PROBLEM DETAILS:
Pull out every line in the data that has the string "gráfico" in it.

***

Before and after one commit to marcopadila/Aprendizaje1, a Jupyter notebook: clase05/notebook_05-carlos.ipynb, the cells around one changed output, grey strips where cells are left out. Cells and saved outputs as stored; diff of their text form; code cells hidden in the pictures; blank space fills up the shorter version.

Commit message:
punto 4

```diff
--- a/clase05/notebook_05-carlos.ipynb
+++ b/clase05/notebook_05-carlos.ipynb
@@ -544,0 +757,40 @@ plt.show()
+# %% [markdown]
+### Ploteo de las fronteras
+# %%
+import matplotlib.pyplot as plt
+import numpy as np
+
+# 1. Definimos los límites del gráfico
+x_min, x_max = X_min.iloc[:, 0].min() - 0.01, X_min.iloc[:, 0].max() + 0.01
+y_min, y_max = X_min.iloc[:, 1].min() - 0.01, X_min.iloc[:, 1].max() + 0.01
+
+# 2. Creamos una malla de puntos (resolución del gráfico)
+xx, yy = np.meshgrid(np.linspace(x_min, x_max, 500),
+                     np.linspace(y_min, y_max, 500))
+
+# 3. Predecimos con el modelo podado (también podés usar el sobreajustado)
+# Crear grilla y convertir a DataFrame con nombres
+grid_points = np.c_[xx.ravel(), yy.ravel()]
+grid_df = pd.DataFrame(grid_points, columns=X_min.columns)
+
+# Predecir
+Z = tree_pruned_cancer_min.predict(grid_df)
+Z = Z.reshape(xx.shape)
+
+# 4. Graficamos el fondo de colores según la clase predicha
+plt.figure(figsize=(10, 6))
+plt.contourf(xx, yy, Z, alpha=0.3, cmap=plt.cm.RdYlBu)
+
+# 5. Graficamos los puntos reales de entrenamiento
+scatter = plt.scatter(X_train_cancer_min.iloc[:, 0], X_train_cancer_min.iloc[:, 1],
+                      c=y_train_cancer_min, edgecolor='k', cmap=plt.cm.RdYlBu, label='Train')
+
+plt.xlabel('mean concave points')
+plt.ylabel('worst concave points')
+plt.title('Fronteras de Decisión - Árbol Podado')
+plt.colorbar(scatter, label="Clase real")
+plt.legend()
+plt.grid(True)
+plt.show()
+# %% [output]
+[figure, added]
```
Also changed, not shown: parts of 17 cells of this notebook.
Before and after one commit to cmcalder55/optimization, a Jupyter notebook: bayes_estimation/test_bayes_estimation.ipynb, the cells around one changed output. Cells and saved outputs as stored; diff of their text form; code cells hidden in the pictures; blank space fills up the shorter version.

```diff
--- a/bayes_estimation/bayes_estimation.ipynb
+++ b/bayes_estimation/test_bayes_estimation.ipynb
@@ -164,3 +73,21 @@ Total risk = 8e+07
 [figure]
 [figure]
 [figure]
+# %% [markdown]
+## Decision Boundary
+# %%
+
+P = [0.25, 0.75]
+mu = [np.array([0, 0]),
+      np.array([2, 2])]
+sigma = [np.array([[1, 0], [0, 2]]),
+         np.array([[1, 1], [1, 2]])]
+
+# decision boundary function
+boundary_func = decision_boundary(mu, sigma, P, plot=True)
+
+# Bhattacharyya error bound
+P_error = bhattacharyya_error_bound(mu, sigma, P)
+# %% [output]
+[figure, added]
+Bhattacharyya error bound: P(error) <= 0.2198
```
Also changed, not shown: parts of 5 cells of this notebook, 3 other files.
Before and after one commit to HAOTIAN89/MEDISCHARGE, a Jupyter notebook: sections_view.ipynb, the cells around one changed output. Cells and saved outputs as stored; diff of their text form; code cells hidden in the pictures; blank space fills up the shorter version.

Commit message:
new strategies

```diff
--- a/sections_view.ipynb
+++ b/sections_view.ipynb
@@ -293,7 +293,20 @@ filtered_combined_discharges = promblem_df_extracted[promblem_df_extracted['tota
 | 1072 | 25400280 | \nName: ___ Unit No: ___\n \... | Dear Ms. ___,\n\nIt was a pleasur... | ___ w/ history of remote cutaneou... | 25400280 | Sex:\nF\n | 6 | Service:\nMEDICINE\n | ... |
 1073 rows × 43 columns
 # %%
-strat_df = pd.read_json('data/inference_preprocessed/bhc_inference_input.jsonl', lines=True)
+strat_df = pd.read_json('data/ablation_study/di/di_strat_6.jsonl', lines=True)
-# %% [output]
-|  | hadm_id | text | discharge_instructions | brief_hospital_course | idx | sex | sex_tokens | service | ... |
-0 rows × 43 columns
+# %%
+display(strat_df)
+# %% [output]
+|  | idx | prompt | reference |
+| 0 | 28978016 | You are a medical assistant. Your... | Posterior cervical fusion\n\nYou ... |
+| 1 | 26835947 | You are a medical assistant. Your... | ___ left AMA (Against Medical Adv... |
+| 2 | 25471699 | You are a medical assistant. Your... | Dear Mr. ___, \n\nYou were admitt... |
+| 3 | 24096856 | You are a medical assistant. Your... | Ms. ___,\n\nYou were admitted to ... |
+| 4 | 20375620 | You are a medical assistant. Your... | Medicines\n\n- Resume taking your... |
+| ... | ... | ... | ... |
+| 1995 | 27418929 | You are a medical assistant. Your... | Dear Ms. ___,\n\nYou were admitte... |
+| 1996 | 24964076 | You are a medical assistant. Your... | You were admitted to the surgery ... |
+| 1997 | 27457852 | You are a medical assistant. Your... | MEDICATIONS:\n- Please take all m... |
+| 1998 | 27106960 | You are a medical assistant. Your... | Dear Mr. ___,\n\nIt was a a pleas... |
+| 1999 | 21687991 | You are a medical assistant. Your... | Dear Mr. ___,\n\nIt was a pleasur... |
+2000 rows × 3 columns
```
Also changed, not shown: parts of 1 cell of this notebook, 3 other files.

***

TASK OUTPUT:
+# 1. Definimos los límites del gráfico
+# 2. Creamos una malla de puntos (resolución del gráfico)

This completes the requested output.